• **RECORDED DATA**:
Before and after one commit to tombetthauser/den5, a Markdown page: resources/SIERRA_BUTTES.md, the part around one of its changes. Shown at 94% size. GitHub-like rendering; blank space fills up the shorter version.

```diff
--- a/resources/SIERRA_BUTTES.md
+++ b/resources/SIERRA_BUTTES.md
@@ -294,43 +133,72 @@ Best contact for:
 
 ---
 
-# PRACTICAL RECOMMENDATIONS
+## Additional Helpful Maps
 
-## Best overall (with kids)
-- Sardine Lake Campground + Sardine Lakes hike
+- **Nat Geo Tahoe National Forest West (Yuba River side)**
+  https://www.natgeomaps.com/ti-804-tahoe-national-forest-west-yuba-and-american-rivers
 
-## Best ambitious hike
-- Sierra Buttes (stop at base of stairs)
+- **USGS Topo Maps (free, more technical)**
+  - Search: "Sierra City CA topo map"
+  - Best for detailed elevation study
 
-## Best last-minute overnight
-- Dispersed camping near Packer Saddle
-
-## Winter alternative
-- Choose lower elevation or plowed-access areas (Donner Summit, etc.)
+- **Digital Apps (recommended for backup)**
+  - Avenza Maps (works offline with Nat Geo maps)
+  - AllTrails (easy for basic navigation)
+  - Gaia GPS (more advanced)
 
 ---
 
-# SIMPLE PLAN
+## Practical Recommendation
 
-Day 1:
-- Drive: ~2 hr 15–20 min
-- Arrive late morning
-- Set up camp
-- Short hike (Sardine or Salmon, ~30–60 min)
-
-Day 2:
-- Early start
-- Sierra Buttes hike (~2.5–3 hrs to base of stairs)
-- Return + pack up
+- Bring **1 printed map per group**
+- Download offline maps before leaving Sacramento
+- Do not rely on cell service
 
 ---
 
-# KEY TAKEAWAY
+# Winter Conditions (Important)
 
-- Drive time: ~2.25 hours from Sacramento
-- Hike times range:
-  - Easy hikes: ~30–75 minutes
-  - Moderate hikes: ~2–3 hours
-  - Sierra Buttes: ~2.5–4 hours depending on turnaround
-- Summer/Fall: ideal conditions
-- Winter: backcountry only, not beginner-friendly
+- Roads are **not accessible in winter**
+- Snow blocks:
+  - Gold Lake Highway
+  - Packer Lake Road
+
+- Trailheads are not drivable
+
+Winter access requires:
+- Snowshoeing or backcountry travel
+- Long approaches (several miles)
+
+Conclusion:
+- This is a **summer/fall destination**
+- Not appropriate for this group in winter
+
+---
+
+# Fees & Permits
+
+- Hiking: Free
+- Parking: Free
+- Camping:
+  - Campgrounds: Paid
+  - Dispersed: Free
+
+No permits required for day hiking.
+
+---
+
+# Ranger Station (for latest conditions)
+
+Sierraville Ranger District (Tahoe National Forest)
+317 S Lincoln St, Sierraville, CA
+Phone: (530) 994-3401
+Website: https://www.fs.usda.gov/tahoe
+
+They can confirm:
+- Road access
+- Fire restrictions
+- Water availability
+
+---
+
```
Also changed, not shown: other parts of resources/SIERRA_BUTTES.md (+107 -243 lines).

• **WORK ORDER**: Wherever "Sacramento" occurs in the entries above, copy the line it sits on.

• **ANSWER TO THE PROBLEM**:
+- Download offline maps before leaving Sacramento
-- Drive time: ~2.25 hours from Sacramento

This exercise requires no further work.